Every entry must be output exactly as it is written.

§

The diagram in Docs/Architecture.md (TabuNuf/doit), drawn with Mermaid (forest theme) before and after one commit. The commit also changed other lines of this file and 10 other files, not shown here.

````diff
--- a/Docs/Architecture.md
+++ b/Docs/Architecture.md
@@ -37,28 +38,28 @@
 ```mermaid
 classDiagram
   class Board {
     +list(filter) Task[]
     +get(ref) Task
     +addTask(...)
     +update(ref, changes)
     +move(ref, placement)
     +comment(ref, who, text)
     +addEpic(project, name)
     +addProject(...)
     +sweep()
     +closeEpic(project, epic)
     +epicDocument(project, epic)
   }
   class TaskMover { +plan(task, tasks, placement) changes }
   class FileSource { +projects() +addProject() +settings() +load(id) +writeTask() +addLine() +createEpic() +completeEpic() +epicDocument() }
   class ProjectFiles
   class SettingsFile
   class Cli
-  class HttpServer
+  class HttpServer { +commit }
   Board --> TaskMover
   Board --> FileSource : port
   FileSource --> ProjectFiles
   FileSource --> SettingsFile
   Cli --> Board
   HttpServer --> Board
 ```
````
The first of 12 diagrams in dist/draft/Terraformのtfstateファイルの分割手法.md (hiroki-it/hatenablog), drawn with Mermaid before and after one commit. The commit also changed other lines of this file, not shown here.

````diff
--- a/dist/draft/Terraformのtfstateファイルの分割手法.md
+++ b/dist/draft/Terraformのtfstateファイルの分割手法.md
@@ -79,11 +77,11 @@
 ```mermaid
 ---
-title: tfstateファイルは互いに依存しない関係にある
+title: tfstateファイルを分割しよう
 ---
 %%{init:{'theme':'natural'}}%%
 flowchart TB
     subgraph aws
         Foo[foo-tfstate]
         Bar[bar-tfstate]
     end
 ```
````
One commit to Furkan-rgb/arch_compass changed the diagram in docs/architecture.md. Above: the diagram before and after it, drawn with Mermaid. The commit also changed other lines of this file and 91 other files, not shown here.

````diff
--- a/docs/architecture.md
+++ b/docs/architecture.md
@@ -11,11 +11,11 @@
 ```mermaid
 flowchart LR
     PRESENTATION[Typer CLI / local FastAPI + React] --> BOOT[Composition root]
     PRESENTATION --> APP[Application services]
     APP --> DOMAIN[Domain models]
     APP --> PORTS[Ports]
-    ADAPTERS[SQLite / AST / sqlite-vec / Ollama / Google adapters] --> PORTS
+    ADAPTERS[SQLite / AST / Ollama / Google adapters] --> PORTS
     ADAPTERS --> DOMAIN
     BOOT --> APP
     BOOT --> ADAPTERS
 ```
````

§

• _Written answer_:
The diagram in Docs/Architecture.md (TabuNuf/doit), drawn with Mermaid (forest theme) before and after one commit. The commit also changed other lines of this file and 10 other files, not shown here.

````diff
--- a/Docs/Architecture.md
+++ b/Docs/Architecture.md
@@ -37,28 +38,28 @@
 ```mermaid
 classDiagram
   class Board {
     +list(filter) Task[]
     +get(ref) Task
     +addTask(...)
     +update(ref, changes)
     +move(ref, placement)
     +comment(ref, who, text)
     +addEpic(project, name)
     +addProject(...)
     +sweep()
     +closeEpic(project, epic)
     +epicDocument(project, epic)
   }
   class TaskMover { +plan(task, tasks, placement) changes }
   class FileSource { +projects() +addProject() +settings() +load(id) +writeTask() +addLine() +createEpic() +completeEpic() +epicDocument() }
   class ProjectFiles
   class SettingsFile
   class Cli
-  class HttpServer
+  class HttpServer { +commit }
   Board --> TaskMover
   Board --> FileSource : port
   FileSource --> ProjectFiles
   FileSource --> SettingsFile
   Cli --> Board
   HttpServer --> Board
 ```
````
The first of 12 diagrams in dist/draft/Terraformのtfstateファイルの分割手法.md (hiroki-it/hatenablog), drawn with Mermaid before and after one commit. The commit also changed other lines of this file, not shown here.

````diff
--- a/dist/draft/Terraformのtfstateファイルの分割手法.md
+++ b/dist/draft/Terraformのtfstateファイルの分割手法.md
@@ -79,11 +77,11 @@
 ```mermaid
 ---
-title: tfstateファイルは互いに依存しない関係にある
+title: tfstateファイルを分割しよう
 ---
 %%{init:{'theme':'natural'}}%%
 flowchart TB
     subgraph aws
         Foo[foo-tfstate]
         Bar[bar-tfstate]
     end
 ```
````
One commit to Furkan-rgb/arch_compass changed the diagram in docs/architecture.md. Above: the diagram before and after it, drawn with Mermaid. The commit also changed other lines of this file and 91 other files, not shown here.

````diff
--- a/docs/architecture.md
+++ b/docs/architecture.md
@@ -11,11 +11,11 @@
 ```mermaid
 flowchart LR
     PRESENTATION[Typer CLI / local FastAPI + React] --> BOOT[Composition root]
     PRESENTATION --> APP[Application services]
     APP --> DOMAIN[Domain models]
     APP --> PORTS[Ports]
-    ADAPTERS[SQLite / AST / sqlite-vec / Ollama / Google adapters] --> PORTS
+    ADAPTERS[SQLite / AST / Ollama / Google adapters] --> PORTS
     ADAPTERS --> DOMAIN
     BOOT --> APP
     BOOT --> ADAPTERS
 ```
````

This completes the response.